** Required work **
Return, from the lines below, each one that includes the word "final".

========================================

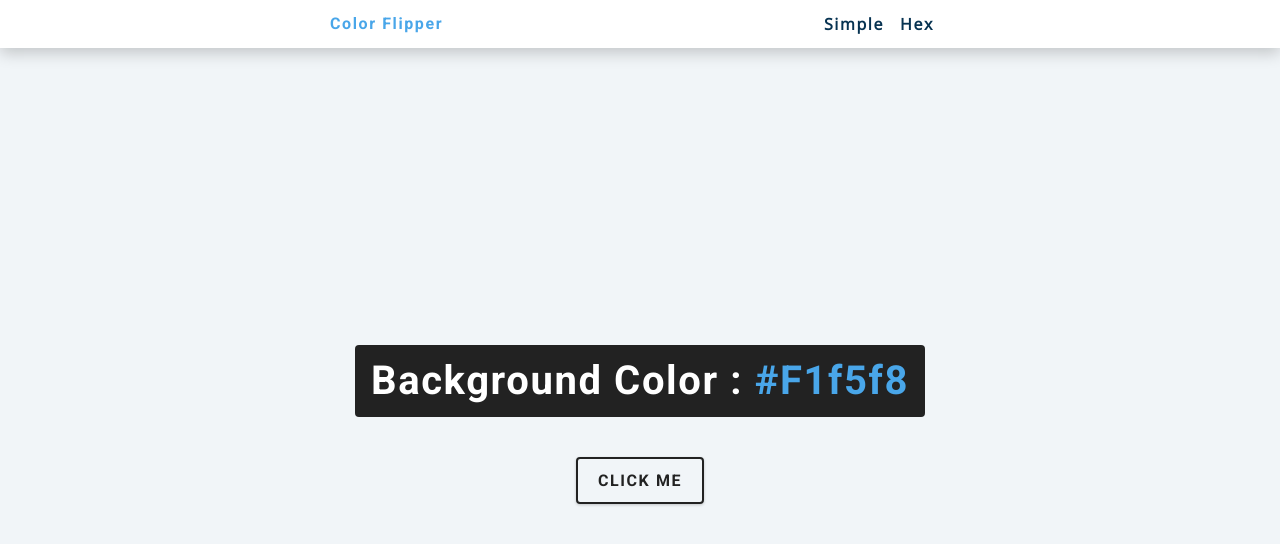
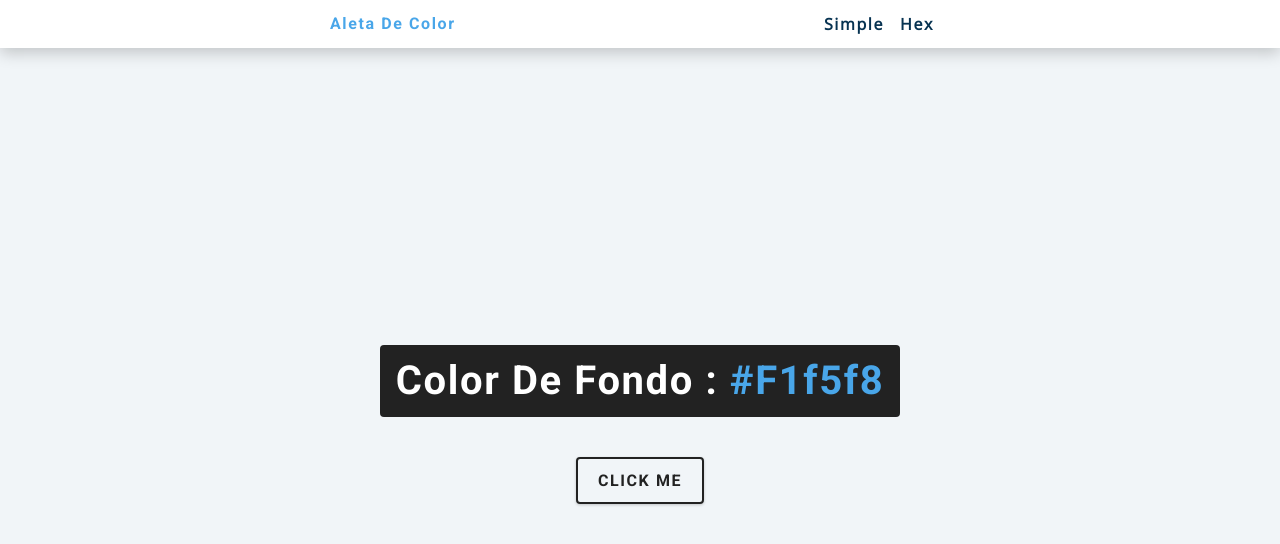
Before and after one commit to helenamrs/proyecto, a plain HTML site: page 01-color-flipper/final/index.html in a window 1280 px wide. Drawn offline with nearby package versions, Linux system fonts and the light colour scheme.

Commit message:
cambio subido

```diff
--- a/01-color-flipper/final/index.html
+++ b/01-color-flipper/final/index.html
@@ -3,7 +3,7 @@
   <head>
     <meta charset="UTF-8" />
     <meta name="viewport" content="width=device-width, initial-scale=1.0" />
-    <title>Color Flipper || Simple</title>
+    <title>aleta de color || Simple</title>
 
     <!-- styles -->
     <link rel="stylesheet" href="styles.css" />
@@ -11,7 +11,7 @@
   <body>
     <nav>
       <div class="nav-center">
-        <h4>color flipper</h4>
+        <h4>aleta de color</h4>
         <ul class="nav-links">
           <li><a href="index.html">simple</a></li>
           <li><a href="hex.html">hex</a></li>
@@ -20,7 +20,7 @@
     </nav>
     <main>
       <div class="container">
-        <h2>background color : <span class="color">#f1f5f8</span></h2>
+        <h2> color de fondo : <span class="color">#f1f5f8</span></h2>
         <button class="btn btn-hero" id="btn">click me</button>
       </div>
     </main>
```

========================================

** Answer box **
Before and after one commit to helenamrs/proyecto, a plain HTML site: page 01-color-flipper/final/index.html in a window 1280 px wide. Drawn offline with nearby package versions, Linux system fonts and the light colour scheme.
--- a/01-color-flipper/final/index.html
+++ b/01-color-flipper/final/index.html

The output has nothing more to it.